Supplied material:
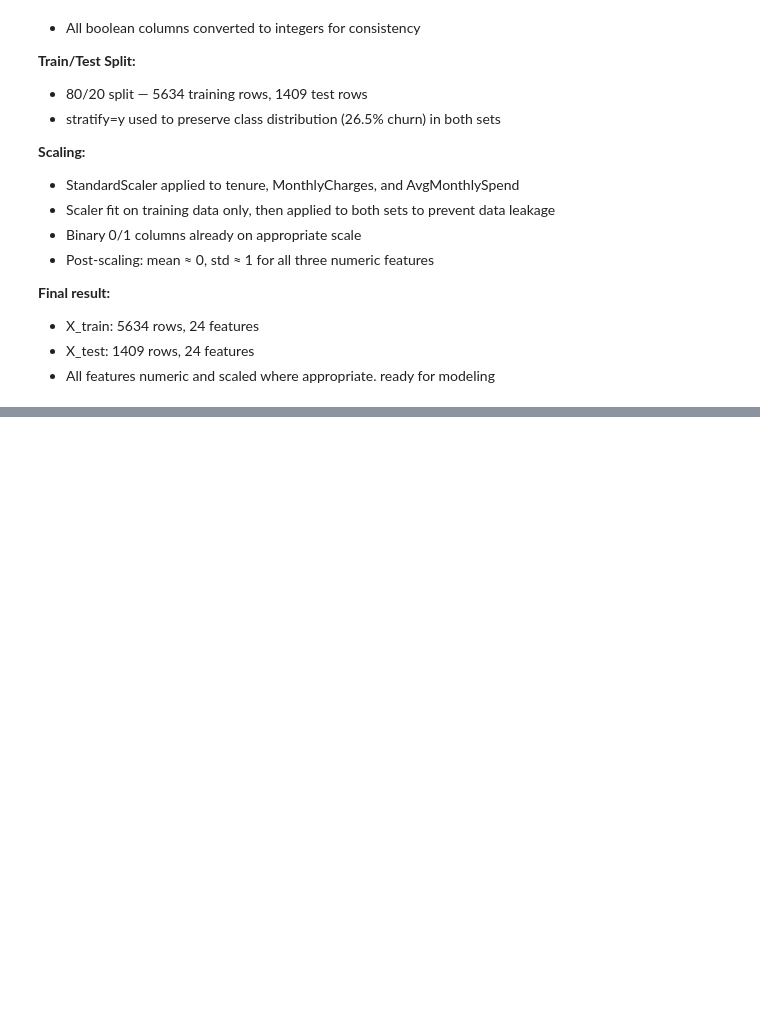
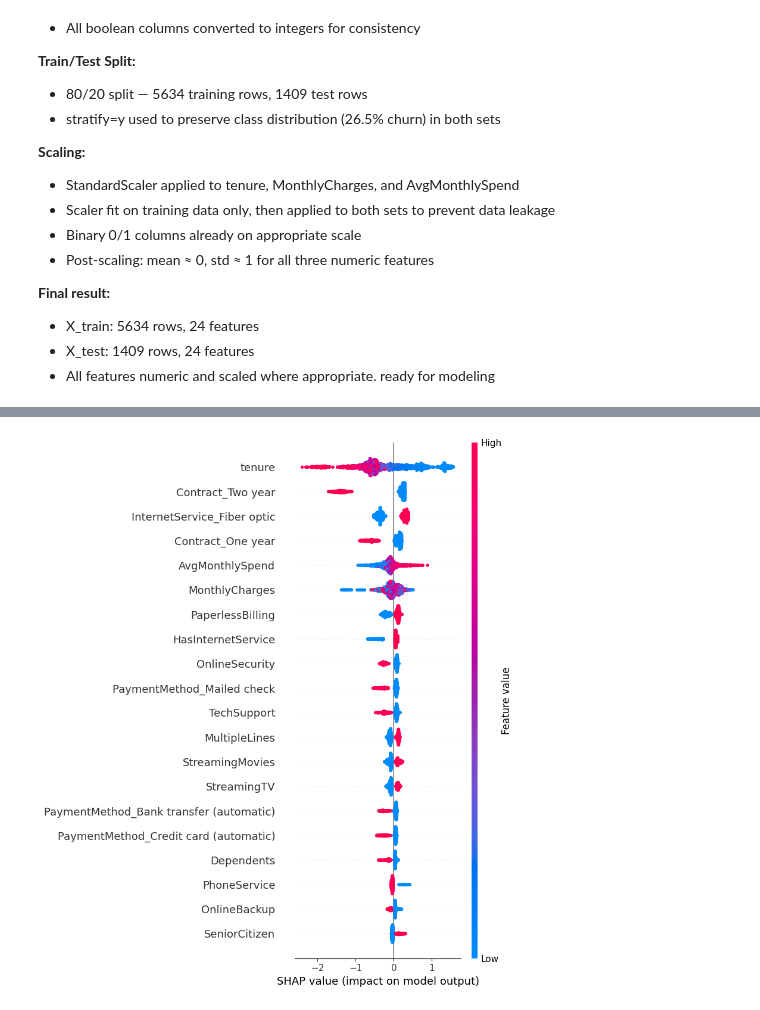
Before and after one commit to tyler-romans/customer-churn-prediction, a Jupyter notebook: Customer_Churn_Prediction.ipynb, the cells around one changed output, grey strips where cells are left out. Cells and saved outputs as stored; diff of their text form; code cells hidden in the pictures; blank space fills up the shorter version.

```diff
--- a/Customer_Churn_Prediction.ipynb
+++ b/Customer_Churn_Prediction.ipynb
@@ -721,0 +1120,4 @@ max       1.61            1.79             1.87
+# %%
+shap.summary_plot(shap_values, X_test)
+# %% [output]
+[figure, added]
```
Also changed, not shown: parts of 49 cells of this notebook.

What you are asked to do:
Reproduce the material above in full, exactly, with no images.

Written solution:
Before and after one commit to tyler-romans/customer-churn-prediction, a Jupyter notebook: Customer_Churn_Prediction.ipynb, the cells around one changed output, grey strips where cells are left out. Cells and saved outputs as stored; diff of their text form; code cells hidden in the pictures; blank space fills up the shorter version.

```diff
--- a/Customer_Churn_Prediction.ipynb
+++ b/Customer_Churn_Prediction.ipynb
@@ -721,0 +1120,4 @@ max       1.61            1.79             1.87
+# %%
+shap.summary_plot(shap_values, X_test)
+# %% [output]
+[figure, added]
```
Also changed, not shown: parts of 49 cells of this notebook.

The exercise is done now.